Fussy eating is, however, super prevalent, and it’s one of the reasons that I run fussy eating webinars most months via Zoom, especially throughout lockdown where parents were struggling for support! Fussy eating is really very, very normal. Infants and toddlers go through phases where they refuse certain foods and even whole meals – sometimes for weeks on end and it can be so tough for parents. However, there are some things that you can do to try and stop fussy behaviours turning into full fussy eating habits.  

5 tips for fussy eaters

I talk a lot in my book about starting kids off with healthy habits around food right from the very start – this can really help make a difference in the long term, but it doesn’t mean your kids won’t go through fussy phases from time to time. 

 1.  Be a role model 

Try to be a role model at mealtimes and join your baby at the table to eat your meal, whilst honouring their will to not eat. Pressure can have the opposite effect of encouraging them to eat in the long term.

I love the idea of bringing baby to the table and getting them involved as early as possible and recommend the Tripp Trapp chair for this. It’s such a wonderful invention to encourage closeness in the whole family and gets baby involved in food from the get-go. Babies learn the skills of eating, social skills and even what foods they enjoy by first copying others.  

Happy baby at dinner table

 2. Make mealtimes enjoyable 

It might sound like a long way off but making mealtimes an activity that children look forward to can be a great way to engage them to foster a fun relationship with food.

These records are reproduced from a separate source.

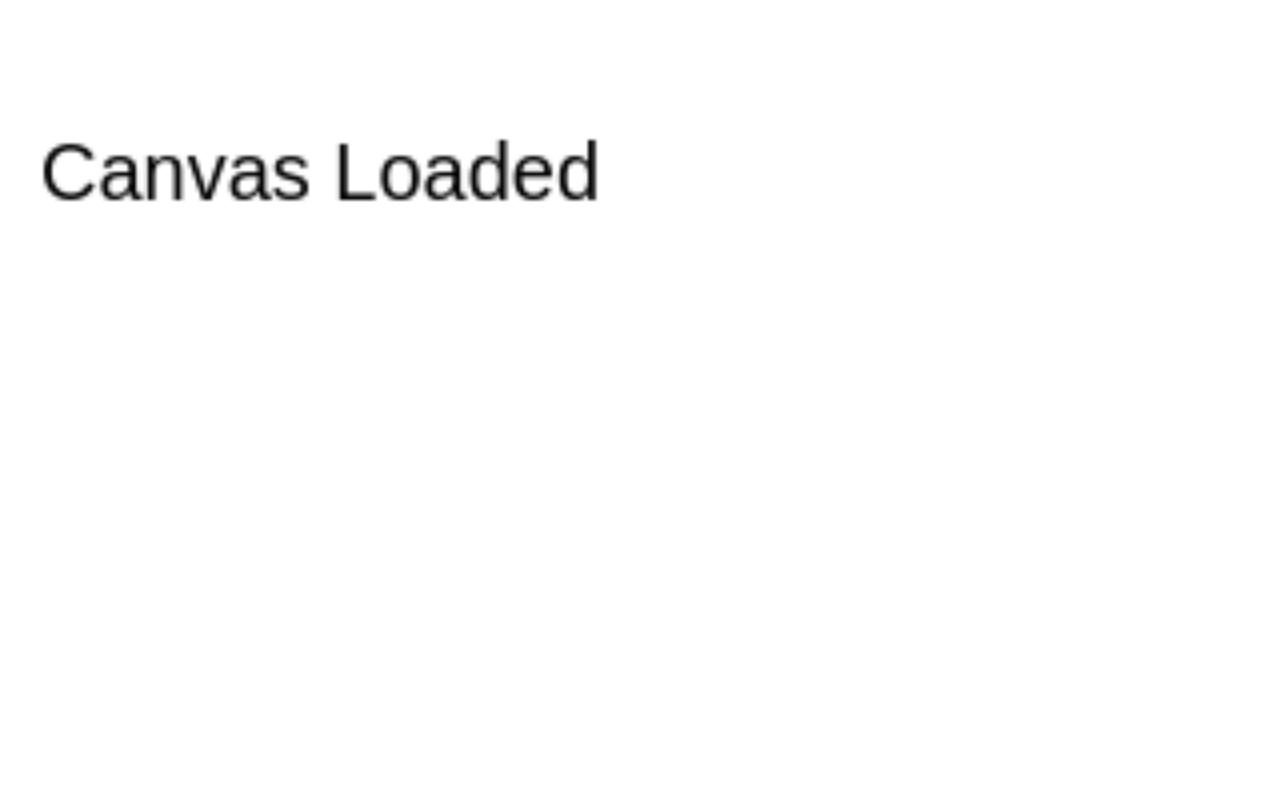
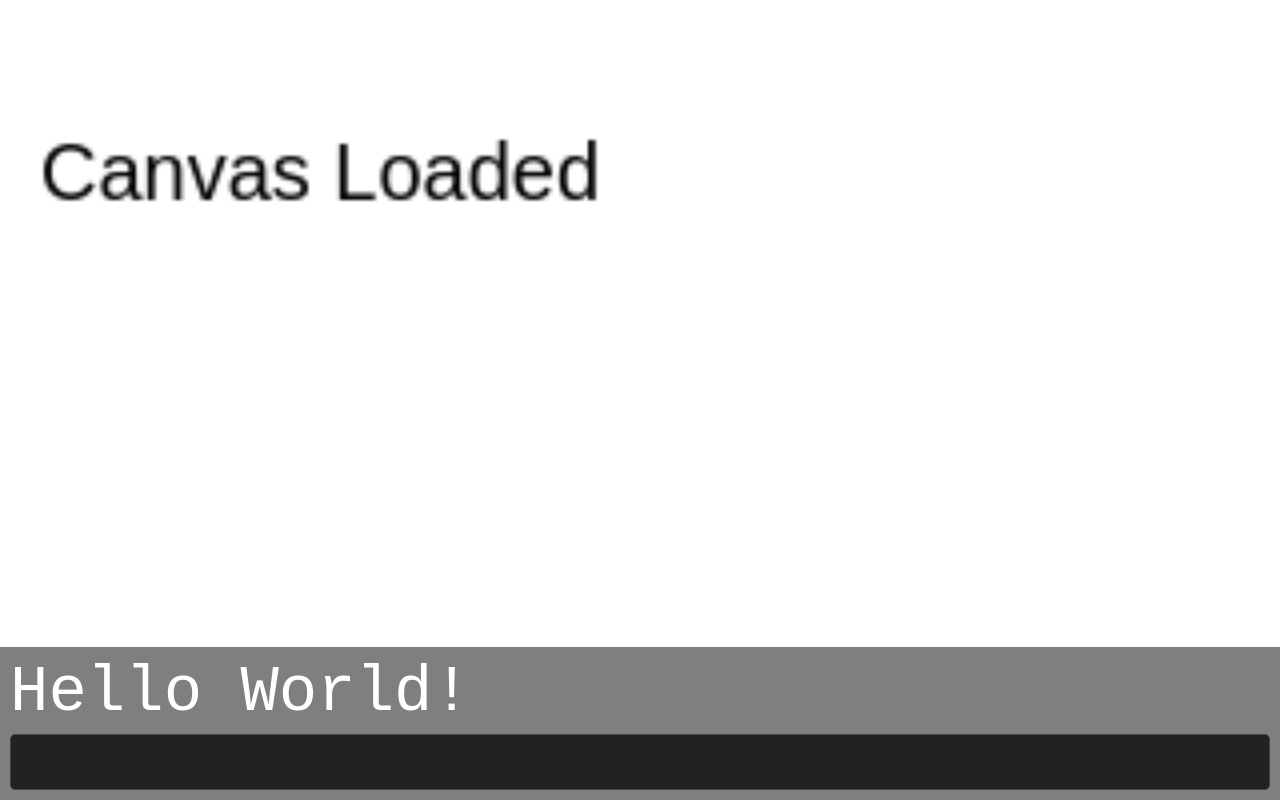
Before and after one commit to Daniel-Wittgenstein/elevator, a plain HTML site: page index.html in a window 1280 px wide. Drawn offline with Linux system fonts and the light colour scheme.

Commit message:
add text and input overlay

```diff
--- a/index.html
+++ b/index.html
@@ -9,6 +9,12 @@
 </head>
 <body>
   <canvas id="mainCanvas" width="320" height="200"></canvas>
+
+  <div id="overlay">
+    <div id="message">Hello World!</div>
+    <input type="text" id="inputBox" />
+  </div>
+
   <img id="elevator.png" src="assets/elevator.png">
   <img id="elevator-cracked.png" src="assets/elevator-cracked.png">
   <img id="elevator-panel.png" src="assets/elevator-panel.png">
--- a/style.css
+++ b/style.css
@@ -18,3 +18,34 @@ body {
   img {
     display: none;
   }
+
+
+#overlay {
+    position: absolute;
+    bottom: 0;
+    left: 0;
+    padding: 10px;
+    background-color: rgba(0, 0, 0, 0.5);
+    width: 100%;
+    box-sizing: border-box;
+    text-align: left;
+    display: flex;
+    flex-direction: column;
+  }
+
+  #message {
+    font-family: monospace;
+    color: white;
+    font-size: 5vw;
+    margin-bottom: 5px;
+  }
+
+  #inputBox {
+    font-family: monospace;
+    font-size: 3vw;
+    padding: 5px;
+    background-color: #222;
+    color: white;
+    border: 1px solid #444;
+    border-radius: 5px;
+  }
```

If children want to be part of the ‘activity’, it promotes enjoyment at mealtimes and therefore the idea of food.

Collaborative mealtimes can be a great way to connect with your family, sharing what each other’s days looked like, what’s for dessert, plans for the weekend etc. Keeping it light, perhaps with some calming music can also help if you’re feeling tense as baby can sense that. Using funky tablecloths and quirky cutlery can help to get children interested in using cutlery and connect with the act of eating.

 3. Offer a variety  

When you’re struggling with a fussy eater, it can be easy to only serve up the foods that your children have ‘accepted’, but this can actually encourage more food refusal in the long run. 

If you’re little one becomes accustomed to you eating a variety of foods on a regular basis, eg. different fruits and veggies, a variety of carbs (bread, pasta, rice, buckwheat, quinoa etc) and a variety of proteins (beans, lentils, nut butters, fish, meat etc), and they are involved in the process of touching, smelling and tasting numerous foods, the more familiar they will be with variety as they get older and accept that this is the norm. Familiarity encourages acceptance.

4. Don’t sweat it

Take the pressure off ‘eating up’ and try to sit back and let your little one make the decisions around how much and what they eat off of the plate. Sometimes the extra pressure can really backfire over time. 

5. Be persistent and consistent in your approach

Don’t give up after a few refused foods, instead keep offering foods and keep trying all the pointers above, and get others who are feeding your kids to do the same, as much as possible.

If you need support, head over to the healthy eating for kids hub or use the advanced search tool to find a child nutritionist that’s right for you.

Charlotte Stirling-Reed is an award-winning baby and child nutritionist and author of How to wean your baby which is out now. Find Charlotte on Instagram @sr_nutrition. 

Stokke is a leading high-end baby brand in Scandinavia whose ethos is to nurture family bonding, having your baby closer to you and the importance of eye contact. Find Stokke on Instagram @stokkebaby  

Share this article with a friend
Written by Charlotte Stirling-Reed
Charlotte Stirling-Reed is an award-winning baby and child nutritionist and author of ‘How to wean your baby’.
Written by Charlotte Stirling-Reed
Show comments

Find a nutritionist dealing with Infants and pre-school children

All nutrition professionals are verified

All nutrition professionals are verified